(Beginning of Given information)

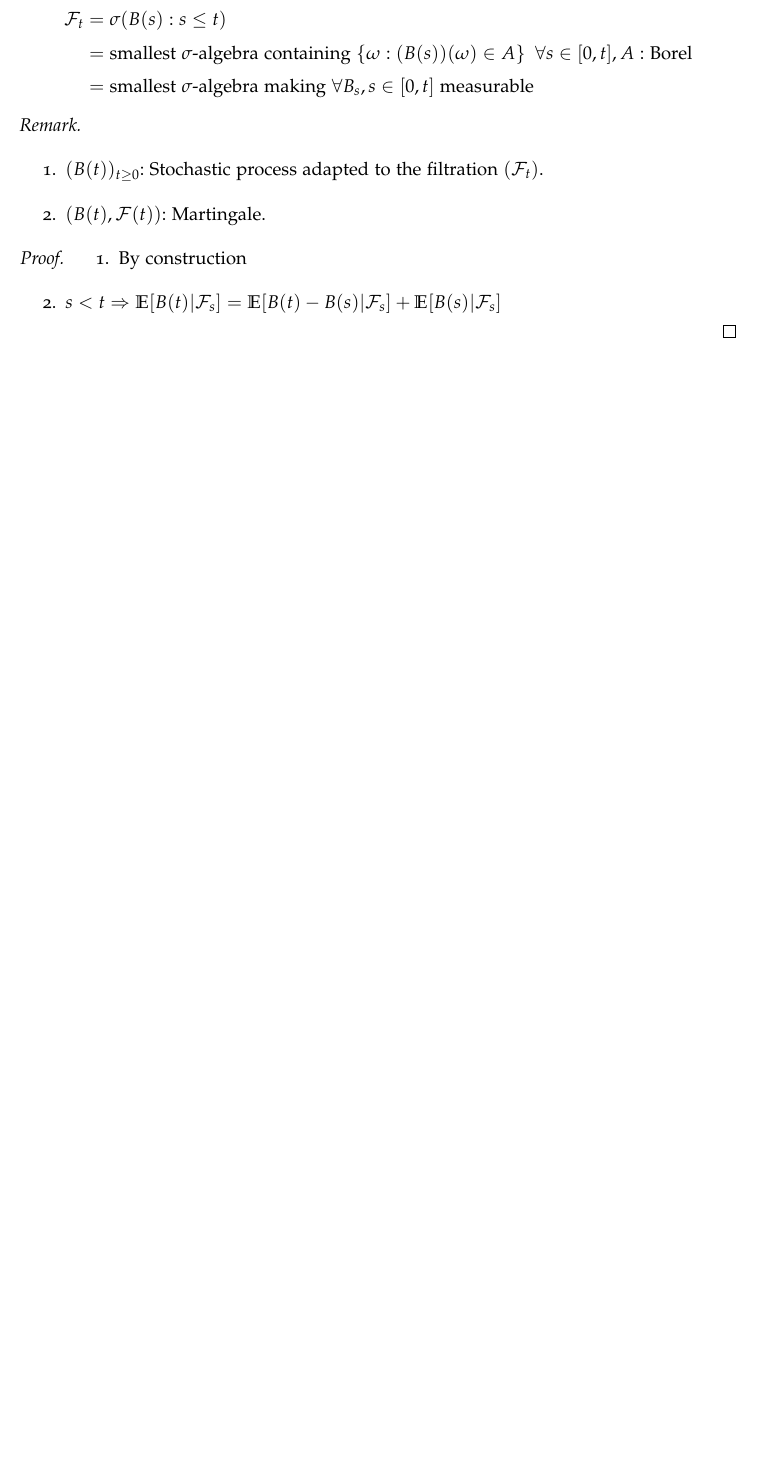
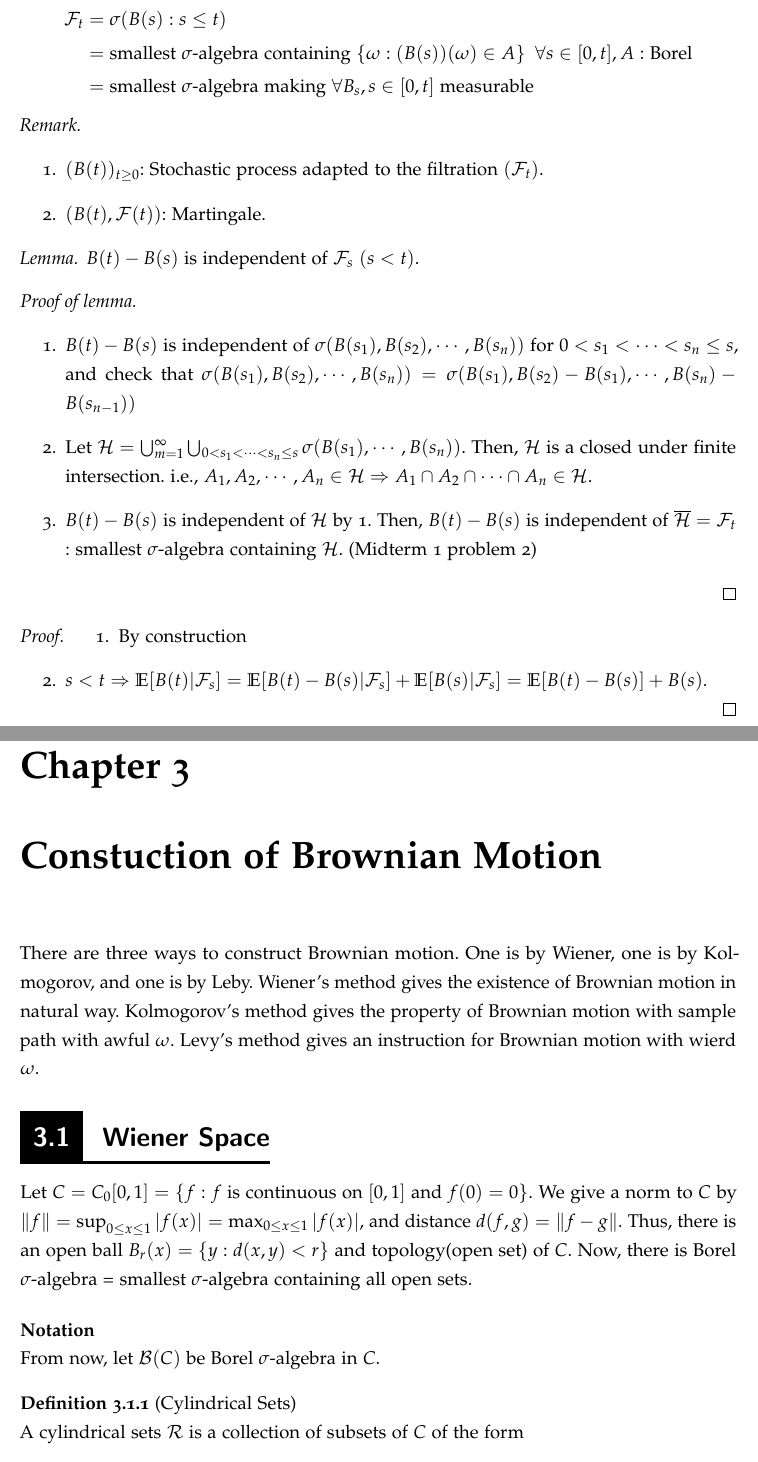
Before and after one commit to snumath/SDE, a LaTeX document (main.tex): part of page 28 of 32 before the commit and two parts of pages 31 and 32 of 37 after it, the two joined at a grey line, cut so that both start at the same text, the shorter picture padded with empty space. The pictures show the PDF file main.pdf that the author committed with the source.

Commit message:
10/15 lecture

```diff
--- a/main.tex
+++ b/main.tex
@@ -1459,8 +1463,9 @@ Brwonian motion is a continuous version of random walk: random walk has property
 \vspace{-6mm}
 \begin{enumerate}
 \item $s < t$ : $\E[B(s)B(t)] = s$
+
 \item $t_1 < t_2 < \cdots < t_n \Rightarrow (B(t_1), B(t_2), \cdots, B(t_n))$ is jointly normal with $\mu = (0,0,\cdots,0$ and $Var = C$.
-$(C_{ij} = t_{\min(i,j)} \enspace \forall \i,j)$.
+$(C_{ij} = t_{\min(i,j)} \enspace \forall i,j)$.
 \end{enumerate}
 
 \begin{proof}
@@ -1514,3 +1519,17 @@ $$
 \item $(B(t), \F(t))$: Martingale.
 \end{enumerate}
 
+\begin{lem}
+$B(t) - B(s)$ is independent of $\F_s$ $(s < t)$.
+\begin{proof}[Proof of lemma]
+\leavevmode
+\begin{enumerate}
+\item $B(t) - B(s)$ is independent of $\sigma (B(s_1), B(s_2), \cdots, B(s_n))$ for $0 < s_1 < \cdots < s_n \leq s$, and check that  $\sigma (B(s_1), B(s_2), \cdots, B(s_n)) = \sigma(B(s_1), B(s_2)-B(s_1), \cdots, B(s_n)-B(s_{n-1}))$
+\item Let $\mathcal{H} = \bigcup_{m=1}^\infty\bigcup_{0 < s_1 < \cdots < s_n \leq s} \sigma(B(s_1), \cdots, B(s_n))$.
+Then, $\mathcal{H}$ is a closed under finite intersection.
+i.e., $A_1, A_2, \cdots, A_n \in \mathcal{H} \Rightarrow A_1 \cap A_2 \cap \cdots \cap A_n \in \mathcal{H}$.
+\item $B(t) - B(s)$ is independent of $\mathcal{H}$ by 1.
+Then, $B(t) - B(s)$ is independent of $\overline{\mathcal{H}} = \F_t$ : smallest $\sigma$-algebra containing $\mathcal{H}$. (Midterm 1 problem 2)
+\end{enumerate}
+\end{proof}
+\end{lem}
@@ -1524,0 +1549,26 @@ $\E[B(t)|\F_s] = \E[B(t)-B(s)|\F_s] + \E[B(s)|\F_s]$
+\chapter{Constuction of Brownian Motion}
+
+There are three ways to construct Brownian motion.
+One is by Wiener, one is by Kolmogorov, and one is by Leby.
+Wiener's method gives the existence of Brownian motion in natural way.
+Kolmogorov's method gives the property of Brownian motion with sample path with awful $\omega$.
+Levy's method gives an instruction for Brownian motion with wierd $\omega$.
+
+\section{Wiener Space}
+Let $C = C_0[0,1] = \{ f : f \text{ is continuous on } [0,1] \text{ and } f(0) = 0\}$.
+We give a norm to $C$ by $\|f\| = \sup_{0 \leq x \leq 1} |f(x)| = \max_{0 \leq x \leq 1} |f(x)|$,
+and distance $d(f,g) = \|f-g\|$.
+Thus, there is an open ball $B_r(x) = \{ y : d(x,y) < r \}$ and topology(open set) of $C$.
+Now, there is Borel $\sigma$-algebra = smallest $\sigma$-algebra containing all open sets.
+
+\vspace{5mm}
+
+\textbf{Notation}\\
+From now, let $\mathcal{B}(C)$ be Borel $\sigma$-algebra in $C$.
+
+\begin{defn}[Cylindrical Sets]
+A cylindrical sets $\mathcal{R}$ is a collection of subsets of $C$ of the form
+$$A = \left\{ f \in C : \left(f(t_1), f(t_2), \cdots, f(t_m)\right) \in U,
+0 < t_1 < t_2 < \cdots < t_m \leq 1, U \in \mathcal{B}(\R^n)\right\},$$
+and $A$ is called \textbf{cylindrical set}.
+\end{defn}
@@ -1524,0 +1601 @@ $\E[B(t)|\F_s] = \E[B(t)-B(s)|\F_s] + \E[B(s)|\F_s]$
+\begin{thm}[Wiener]
@@ -1524,0 +1605,17 @@ $\E[B(t)|\F_s] = \E[B(t)-B(s)|\F_s] + \E[B(s)|\F_s]$
+then $\mu(\bigcup_{k=1}^\infty A_k) = \sum_{k=1}^\infty \mu(A_k)$.
+\end{thm}
+
+
+
+\textbf{Summary}
+\begin{itemize}
+\item $C = C_0[0,1] \Rightarrow \mathcal{B}(C)$ is Borel $\sigma$-algebra
+\item $\mathcal{R}$: collection of subsets of $C$
+\item $\mu : \mathcal{R} \rightarrow [0,1]$ is $\sigma$-additive (Wiener)
+\end{itemize}
+
+\underline{Fact:} $\mathcal{R}$ is a \textbf{Ring} in the sense that
+\begin{enumerate}
+\item $\phi \in \mathcal{R}$
+\item $A, B \in \mathcal{R} \Rightarrow A \cup B \in \mathcal{R}$
+\item $A, B \in \mathcal{R} \Rightarrow A \backslash B \in \mathcal{R}$
@@ -1525,3 +1626,69 @@ $\E[B(t)|\F_s] = \E[B(t)-B(s)|\F_s] + \E[B(s)|\F_s]$
+\vspace{-6mm}
+\begin{enumerate}
+\item $\mu : \mathcal{R} \rightarrow [0,1]$ is $\sigma$-additive
+\item $\mathcal{R}$ is a ring
+\item $\overline{\mathcal{R}}$ is a smallest $\sigma$-algebra containing $\mathcal{R}$.
+\end{enumerate}
+Then, there exists unique extension of $\mu$ to $\overline{\mathcal{R}}$ which is a measure.
+\end{thm}
+
+
+\begin{rem}
+$\mu : \overline{\mathcal{R}}$ is a probability measure.
+\end{rem}
+\begin{rem}
+We can check that $\mathcal{B}(C) \subset \overline{\mathcal{R}}$. (it suffices to check that $B\in\overline{\mathcal{R}}$ for all open ball $B$)
+\end{rem}
+
+
+
+\textbf{Conclusion:} $(C,\overline{\mathcal{R}}, \mu)$ is a probability space and says \textbf{Wiener space}.
+
+
+
+
+
+
+
+% \section{Borel-Cantelli Lemma and Chebyshev Inequality}
+
+% \section{Kolmogorov's Extension and continuity Theorems}
+
+% \section{Levy's Interpolation Method}
+
+
+
+
+
+
+
+
+
+
+
+
+
+
+
+
+
+
+
+
+
+
+
+
+
+
+
+
+
+
+
+
+
+
 
 
 
```
Also changed, not shown: main.pdf, main.tex (60 more changed lines).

(End of Given information)

## Task to carry out:
Within the material, find all lines that hold the word "open" and show them.

## Result of the task:
+Thus, there is an open ball $B_r(x) = \{ y : d(x,y) < r \}$ and topology(open set) of $C$.
+Now, there is Borel $\sigma$-algebra = smallest $\sigma$-algebra containing all open sets.
+We can check that $\mathcal{B}(C) \subset \overline{\mathcal{R}}$. (it suffices to check that $B\in\overline{\mathcal{R}}$ for all open ball $B$)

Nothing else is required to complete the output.